In this exercise, the data must be written out exactly.

[Data supplied — start]

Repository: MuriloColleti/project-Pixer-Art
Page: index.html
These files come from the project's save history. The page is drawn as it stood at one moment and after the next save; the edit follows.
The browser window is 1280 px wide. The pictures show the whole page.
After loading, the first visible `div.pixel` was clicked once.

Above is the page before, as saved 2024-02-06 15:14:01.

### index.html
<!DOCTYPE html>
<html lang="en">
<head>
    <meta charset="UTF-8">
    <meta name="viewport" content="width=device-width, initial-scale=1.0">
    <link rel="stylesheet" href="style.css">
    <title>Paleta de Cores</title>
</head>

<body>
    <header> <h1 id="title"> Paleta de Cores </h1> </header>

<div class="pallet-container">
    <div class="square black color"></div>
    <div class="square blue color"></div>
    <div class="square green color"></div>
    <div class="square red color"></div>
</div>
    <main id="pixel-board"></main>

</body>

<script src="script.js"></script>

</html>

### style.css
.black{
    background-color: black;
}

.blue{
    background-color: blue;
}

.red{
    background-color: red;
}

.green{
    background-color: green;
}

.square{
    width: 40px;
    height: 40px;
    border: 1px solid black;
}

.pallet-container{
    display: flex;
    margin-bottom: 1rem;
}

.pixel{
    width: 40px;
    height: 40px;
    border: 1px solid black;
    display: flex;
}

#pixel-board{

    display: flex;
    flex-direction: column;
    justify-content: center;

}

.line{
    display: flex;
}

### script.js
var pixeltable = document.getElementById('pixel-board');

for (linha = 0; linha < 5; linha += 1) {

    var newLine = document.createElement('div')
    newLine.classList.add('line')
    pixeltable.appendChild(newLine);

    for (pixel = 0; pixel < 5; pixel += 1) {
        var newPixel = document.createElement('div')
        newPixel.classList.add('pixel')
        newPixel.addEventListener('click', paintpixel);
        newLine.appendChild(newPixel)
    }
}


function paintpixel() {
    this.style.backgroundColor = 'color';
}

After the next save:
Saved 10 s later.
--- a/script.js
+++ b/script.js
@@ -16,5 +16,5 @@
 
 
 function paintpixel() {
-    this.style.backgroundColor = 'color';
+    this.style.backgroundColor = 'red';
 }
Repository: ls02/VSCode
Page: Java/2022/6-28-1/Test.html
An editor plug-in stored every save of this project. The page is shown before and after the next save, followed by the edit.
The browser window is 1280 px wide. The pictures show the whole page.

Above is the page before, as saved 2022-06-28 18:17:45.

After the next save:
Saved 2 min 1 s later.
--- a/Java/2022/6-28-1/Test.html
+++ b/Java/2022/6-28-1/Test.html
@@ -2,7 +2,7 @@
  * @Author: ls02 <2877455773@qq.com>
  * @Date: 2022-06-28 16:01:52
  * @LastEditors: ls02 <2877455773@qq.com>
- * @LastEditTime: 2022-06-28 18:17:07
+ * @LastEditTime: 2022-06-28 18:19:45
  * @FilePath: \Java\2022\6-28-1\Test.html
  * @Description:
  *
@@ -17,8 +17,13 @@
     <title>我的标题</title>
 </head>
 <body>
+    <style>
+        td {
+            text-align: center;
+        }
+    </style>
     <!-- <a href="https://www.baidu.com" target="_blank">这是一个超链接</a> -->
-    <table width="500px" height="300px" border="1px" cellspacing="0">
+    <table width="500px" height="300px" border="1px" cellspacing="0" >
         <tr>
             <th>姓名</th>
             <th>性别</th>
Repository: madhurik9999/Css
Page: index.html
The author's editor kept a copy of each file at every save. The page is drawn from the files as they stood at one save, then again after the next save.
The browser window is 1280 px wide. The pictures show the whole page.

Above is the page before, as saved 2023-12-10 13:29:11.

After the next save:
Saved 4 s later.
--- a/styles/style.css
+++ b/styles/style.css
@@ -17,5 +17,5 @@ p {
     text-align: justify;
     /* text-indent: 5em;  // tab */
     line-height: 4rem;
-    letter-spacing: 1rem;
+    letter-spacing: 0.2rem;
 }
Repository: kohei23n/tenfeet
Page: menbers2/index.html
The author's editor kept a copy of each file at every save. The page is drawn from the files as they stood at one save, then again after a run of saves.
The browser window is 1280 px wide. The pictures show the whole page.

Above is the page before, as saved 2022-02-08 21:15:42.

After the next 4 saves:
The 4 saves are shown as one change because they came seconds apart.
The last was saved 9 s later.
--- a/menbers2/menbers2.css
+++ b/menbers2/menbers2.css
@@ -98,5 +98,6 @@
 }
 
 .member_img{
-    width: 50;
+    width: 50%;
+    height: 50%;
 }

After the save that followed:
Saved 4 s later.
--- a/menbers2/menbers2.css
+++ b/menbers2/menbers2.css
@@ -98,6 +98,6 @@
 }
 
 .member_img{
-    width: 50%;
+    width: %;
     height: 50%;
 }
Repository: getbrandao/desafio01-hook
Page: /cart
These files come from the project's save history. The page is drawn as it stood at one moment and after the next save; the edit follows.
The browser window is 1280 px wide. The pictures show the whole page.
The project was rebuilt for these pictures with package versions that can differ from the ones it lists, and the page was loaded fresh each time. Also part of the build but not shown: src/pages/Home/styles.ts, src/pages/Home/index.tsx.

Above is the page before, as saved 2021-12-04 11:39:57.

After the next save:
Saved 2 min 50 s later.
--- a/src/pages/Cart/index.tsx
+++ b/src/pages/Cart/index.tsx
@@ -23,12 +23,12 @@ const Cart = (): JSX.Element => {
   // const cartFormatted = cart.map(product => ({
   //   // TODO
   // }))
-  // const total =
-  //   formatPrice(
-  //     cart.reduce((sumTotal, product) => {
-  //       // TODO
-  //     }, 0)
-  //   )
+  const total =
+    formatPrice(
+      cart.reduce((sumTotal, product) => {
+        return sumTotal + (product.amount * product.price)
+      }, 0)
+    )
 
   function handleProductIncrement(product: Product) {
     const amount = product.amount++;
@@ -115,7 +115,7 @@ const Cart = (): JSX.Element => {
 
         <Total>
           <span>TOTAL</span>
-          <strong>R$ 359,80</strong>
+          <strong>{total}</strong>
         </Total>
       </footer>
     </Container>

[Data supplied — finish]

> **Task response**:
Repository: MuriloColleti/project-Pixer-Art
Page: index.html
These files come from the project's save history. The page is drawn as it stood at one moment and after the next save; the edit follows.
The browser window is 1280 px wide. The pictures show the whole page.
After loading, the first visible `div.pixel` was clicked once.

Above is the page before, as saved 2024-02-06 15:14:01.

### index.html
<!DOCTYPE html>
<html lang="en">
<head>
    <meta charset="UTF-8">
    <meta name="viewport" content="width=device-width, initial-scale=1.0">
    <link rel="stylesheet" href="style.css">
    <title>Paleta de Cores</title>
</head>

<body>
    <header> <h1 id="title"> Paleta de Cores </h1> </header>

<div class="pallet-container">
    <div class="square black color"></div>
    <div class="square blue color"></div>
    <div class="square green color"></div>
    <div class="square red color"></div>
</div>
    <main id="pixel-board"></main>

</body>

<script src="script.js"></script>

</html>

### style.css
.black{
    background-color: black;
}

.blue{
    background-color: blue;
}

.red{
    background-color: red;
}

.green{
    background-color: green;
}

.square{
    width: 40px;
    height: 40px;
    border: 1px solid black;
}

.pallet-container{
    display: flex;
    margin-bottom: 1rem;
}

.pixel{
    width: 40px;
    height: 40px;
    border: 1px solid black;
    display: flex;
}

#pixel-board{

    display: flex;
    flex-direction: column;
    justify-content: center;

}

.line{
    display: flex;
}

### script.js
var pixeltable = document.getElementById('pixel-board');

for (linha = 0; linha < 5; linha += 1) {

    var newLine = document.createElement('div')
    newLine.classList.add('line')
    pixeltable.appendChild(newLine);

    for (pixel = 0; pixel < 5; pixel += 1) {
        var newPixel = document.createElement('div')
        newPixel.classList.add('pixel')
        newPixel.addEventListener('click', paintpixel);
        newLine.appendChild(newPixel)
    }
}


function paintpixel() {
    this.style.backgroundColor = 'color';
}

After the next save:
Saved 10 s later.
--- a/script.js
+++ b/script.js
@@ -16,5 +16,5 @@
 
 
 function paintpixel() {
-    this.style.backgroundColor = 'color';
+    this.style.backgroundColor = 'red';
 }
Repository: ls02/VSCode
Page: Java/2022/6-28-1/Test.html
An editor plug-in stored every save of this project. The page is shown before and after the next save, followed by the edit.
The browser window is 1280 px wide. The pictures show the whole page.

Above is the page before, as saved 2022-06-28 18:17:45.

After the next save:
Saved 2 min 1 s later.
--- a/Java/2022/6-28-1/Test.html
+++ b/Java/2022/6-28-1/Test.html
@@ -2,7 +2,7 @@
  * @Author: ls02 <2877455773@qq.com>
  * @Date: 2022-06-28 16:01:52
  * @LastEditors: ls02 <2877455773@qq.com>
- * @LastEditTime: 2022-06-28 18:17:07
+ * @LastEditTime: 2022-06-28 18:19:45
  * @FilePath: \Java\2022\6-28-1\Test.html
  * @Description:
  *
@@ -17,8 +17,13 @@
     <title>我的标题</title>
 </head>
 <body>
+    <style>
+        td {
+            text-align: center;
+        }
+    </style>
     <!-- <a href="https://www.baidu.com" target="_blank">这是一个超链接</a> -->
-    <table width="500px" height="300px" border="1px" cellspacing="0">
+    <table width="500px" height="300px" border="1px" cellspacing="0" >
         <tr>
             <th>姓名</th>
             <th>性别</th>
Repository: madhurik9999/Css
Page: index.html
The author's editor kept a copy of each file at every save. The page is drawn from the files as they stood at one save, then again after the next save.
The browser window is 1280 px wide. The pictures show the whole page.

Above is the page before, as saved 2023-12-10 13:29:11.

After the next save:
Saved 4 s later.
--- a/styles/style.css
+++ b/styles/style.css
@@ -17,5 +17,5 @@ p {
     text-align: justify;
     /* text-indent: 5em;  // tab */
     line-height: 4rem;
-    letter-spacing: 1rem;
+    letter-spacing: 0.2rem;
 }
Repository: kohei23n/tenfeet
Page: menbers2/index.html
The author's editor kept a copy of each file at every save. The page is drawn from the files as they stood at one save, then again after a run of saves.
The browser window is 1280 px wide. The pictures show the whole page.

Above is the page before, as saved 2022-02-08 21:15:42.

After the next 4 saves:
The 4 saves are shown as one change because they came seconds apart.
The last was saved 9 s later.
--- a/menbers2/menbers2.css
+++ b/menbers2/menbers2.css
@@ -98,5 +98,6 @@
 }
 
 .member_img{
-    width: 50;
+    width: 50%;
+    height: 50%;
 }

After the save that followed:
Saved 4 s later.
--- a/menbers2/menbers2.css
+++ b/menbers2/menbers2.css
@@ -98,6 +98,6 @@
 }
 
 .member_img{
-    width: 50%;
+    width: %;
     height: 50%;
 }
Repository: getbrandao/desafio01-hook
Page: /cart
These files come from the project's save history. The page is drawn as it stood at one moment and after the next save; the edit follows.
The browser window is 1280 px wide. The pictures show the whole page.
The project was rebuilt for these pictures with package versions that can differ from the ones it lists, and the page was loaded fresh each time. Also part of the build but not shown: src/pages/Home/styles.ts, src/pages/Home/index.tsx.

Above is the page before, as saved 2021-12-04 11:39:57.

After the next save:
Saved 2 min 50 s later.
--- a/src/pages/Cart/index.tsx
+++ b/src/pages/Cart/index.tsx
@@ -23,12 +23,12 @@ const Cart = (): JSX.Element => {
   // const cartFormatted = cart.map(product => ({
   //   // TODO
   // }))
-  // const total =
-  //   formatPrice(
-  //     cart.reduce((sumTotal, product) => {
-  //       // TODO
-  //     }, 0)
-  //   )
+  const total =
+    formatPrice(
+      cart.reduce((sumTotal, product) => {
+        return sumTotal + (product.amount * product.price)
+      }, 0)
+    )
 
   function handleProductIncrement(product: Product) {
     const amount = product.amount++;
@@ -115,7 +115,7 @@ const Cart = (): JSX.Element => {
 
         <Total>
           <span>TOTAL</span>
-          <strong>R$ 359,80</strong>
+          <strong>{total}</strong>
         </Total>
       </footer>
     </Container>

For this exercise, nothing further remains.